• Assignment
Bring together every line in the data that includes "resources".

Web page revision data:
========================================================================
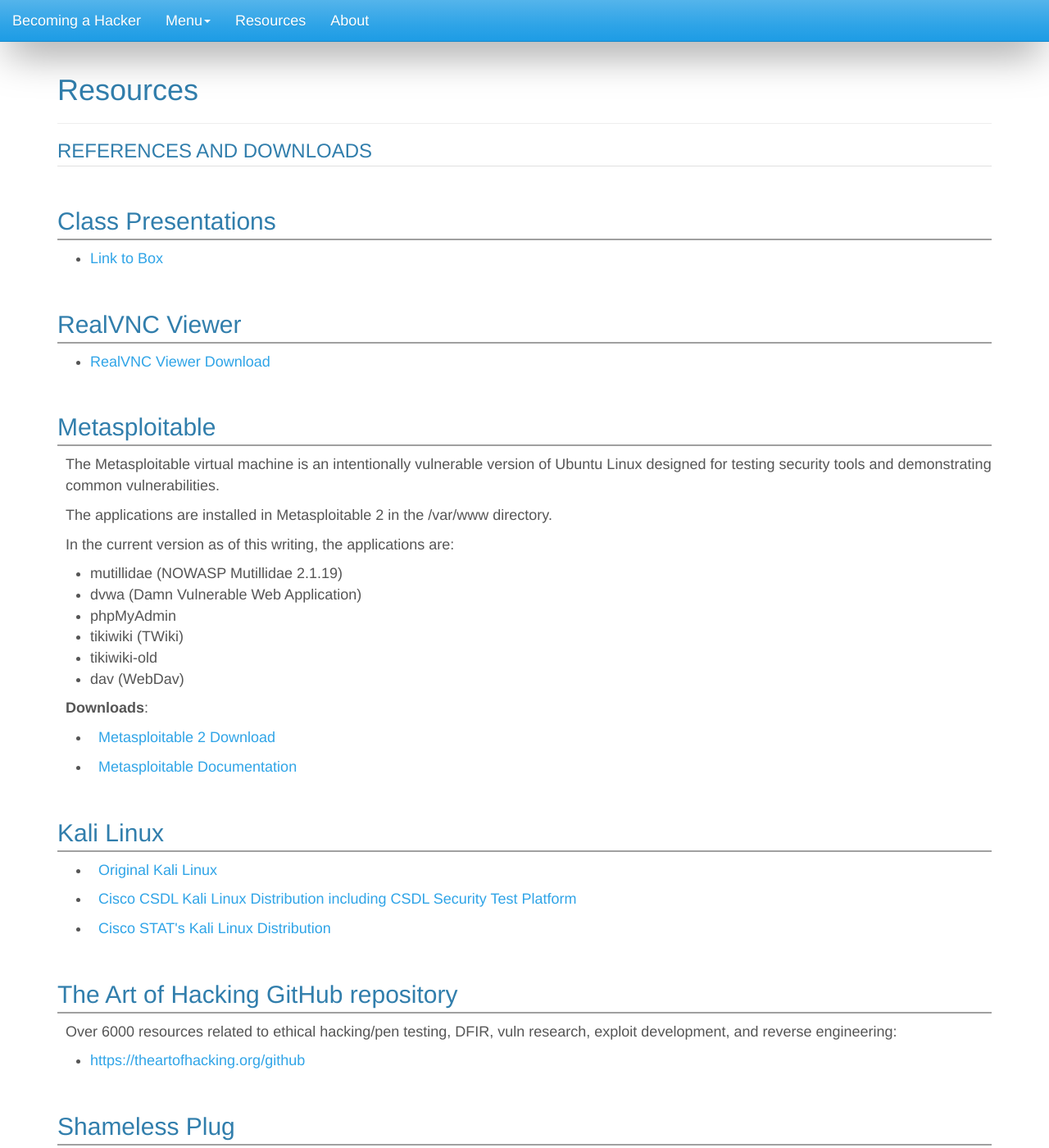
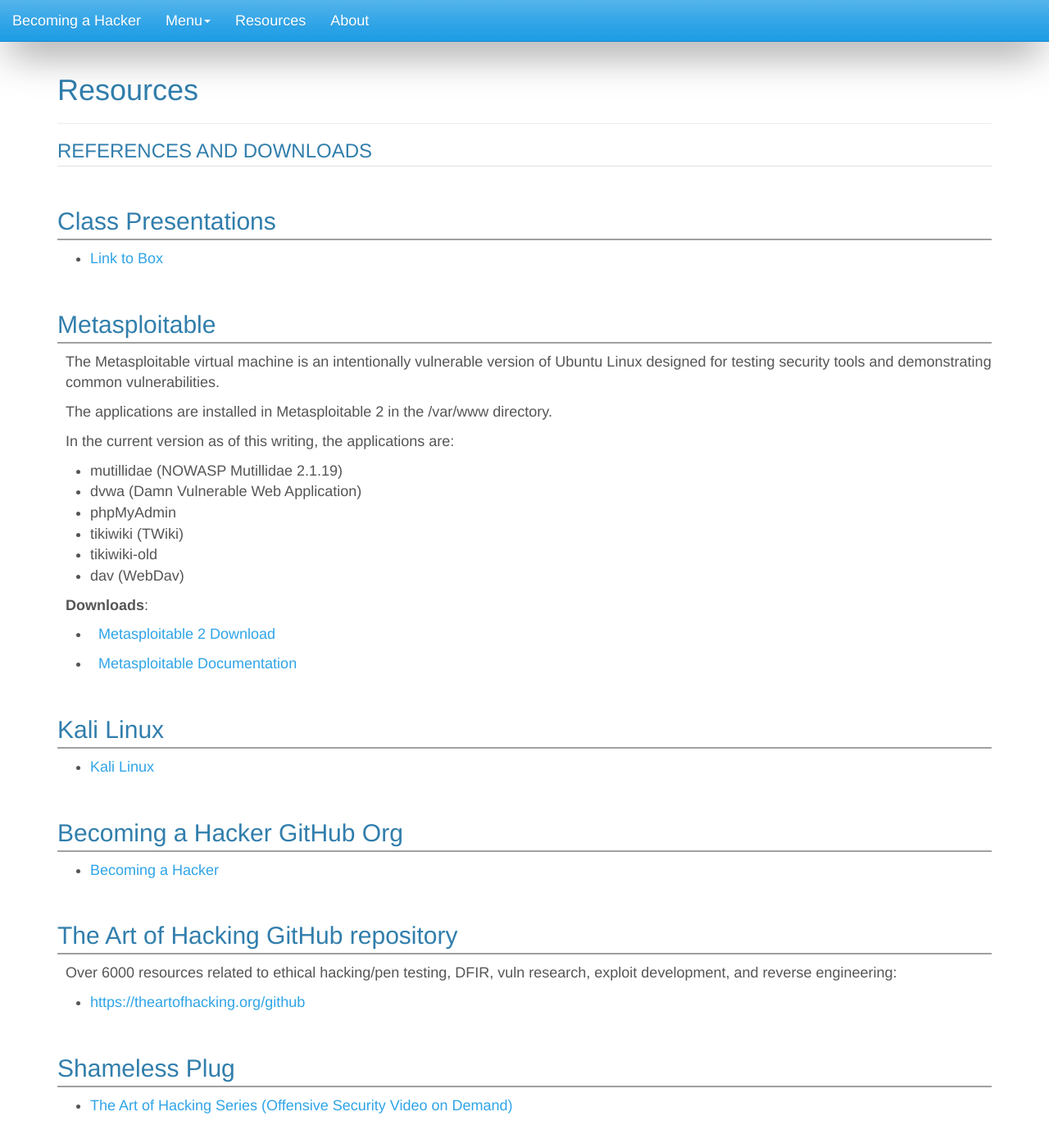
Before and after one commit to cmm-cisco/bah-site, a Jekyll site: the page built from resources.md, in a window 1280 px wide and 1400 px high. Shown: the whole window at 82% size. Built offline with Jekyll 4.4.1, drawn with Linux system fonts in a browser that asks for light colours; some web fonts are replaced.

Commit message:
Update resource links

```diff
--- a/resources.md
+++ b/resources.md
@@ -11,11 +11,7 @@
 
 ## Class Presentations
 
--   [Link to Box](https://cisco.box.com/s/qdxjoyd7hrl8sfq8yhw9x6z0rm5w5xvg)
-
-## RealVNC Viewer
-
--   [RealVNC Viewer Download](https://www.realvnc.com/en/connect/download/viewer/windows/)
+-   [Link to Box](https://cisco.box.com/s/htxba0p706e335zskbixm0244aysjz9w)
 
 ## Metasploitable
 
@@ -37,19 +33,17 @@
 
 **Downloads**:
 
--   [Metasploitable 2 Download](https://information.rapid7.com/metasploitable-download.html?LS=1631875&CS=web)
+- [Metasploitable 2 Download](https://information.rapid7.com/metasploitable-download.html?LS=1631875&CS=web)
 
--   [Metasploitable Documentation](https://community.rapid7.com/docs/DOC-1875)
+- [Metasploitable Documentation](https://community.rapid7.com/docs/DOC-1875)
 
 ## Kali Linux
 
--   [Original Kali Linux](https://www.kali.org/)
+- [Kali Linux](https://www.kali.org/)
 
--   [Cisco CSDL Kali Linux Distribution including CSDL Security Test
-    Platform](https://apps.na.collabserv.com/wikis/home?lang=en-us#!/wiki/Wd9b7eba74a00_4ab6_90ab_a6fc5d901046/page/CSDL%20Kali%20Linux%20User%20Guide)
+## Becoming a Hacker GitHub Org
 
--   [Cisco STAT\'s Kali Linux
-    Distribution](https://stat.cisco.com/statwiki/SecurityToolsVirtualImage)
+- [Becoming a Hacker](https://github.com/becomingahacker)
 
 ## The Art of Hacking GitHub repository
 
```
Also changed, not shown: modules/3.md (+3 -1 lines).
========================================================================
• Output below
Before and after one commit to cmm-cisco/bah-site, a Jekyll site: the page built from resources.md, in a window 1280 px wide and 1400 px high. Shown: the whole window at 82% size. Built offline with Jekyll 4.4.1, drawn with Linux system fonts in a browser that asks for light colours; some web fonts are replaced.
--- a/resources.md
+++ b/resources.md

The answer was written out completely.